* **Records from a collection**:

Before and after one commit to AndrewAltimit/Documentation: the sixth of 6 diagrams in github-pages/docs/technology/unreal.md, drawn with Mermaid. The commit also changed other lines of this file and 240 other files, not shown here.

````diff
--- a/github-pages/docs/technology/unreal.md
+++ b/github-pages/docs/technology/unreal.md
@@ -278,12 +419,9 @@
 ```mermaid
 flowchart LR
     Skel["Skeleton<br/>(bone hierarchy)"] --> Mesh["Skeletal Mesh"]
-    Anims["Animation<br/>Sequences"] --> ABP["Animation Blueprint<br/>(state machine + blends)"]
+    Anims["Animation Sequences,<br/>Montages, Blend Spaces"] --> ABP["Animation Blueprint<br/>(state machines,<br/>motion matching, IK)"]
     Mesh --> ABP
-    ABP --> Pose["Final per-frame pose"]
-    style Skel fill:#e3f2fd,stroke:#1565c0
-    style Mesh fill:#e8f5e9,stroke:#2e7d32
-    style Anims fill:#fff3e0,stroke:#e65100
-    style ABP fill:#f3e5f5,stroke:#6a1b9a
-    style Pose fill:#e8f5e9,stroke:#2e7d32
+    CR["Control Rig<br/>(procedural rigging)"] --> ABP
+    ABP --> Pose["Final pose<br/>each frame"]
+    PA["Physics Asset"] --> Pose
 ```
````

* **REQUIRED ACTION**: The word "Pose" appears in some lines above. Return every one of those lines.

* **TASK SOLUTION**:
-    ABP --> Pose["Final per-frame pose"]
-    style Pose fill:#e8f5e9,stroke:#2e7d32
+    ABP --> Pose["Final pose<br/>each frame"]
+    PA["Physics Asset"] --> Pose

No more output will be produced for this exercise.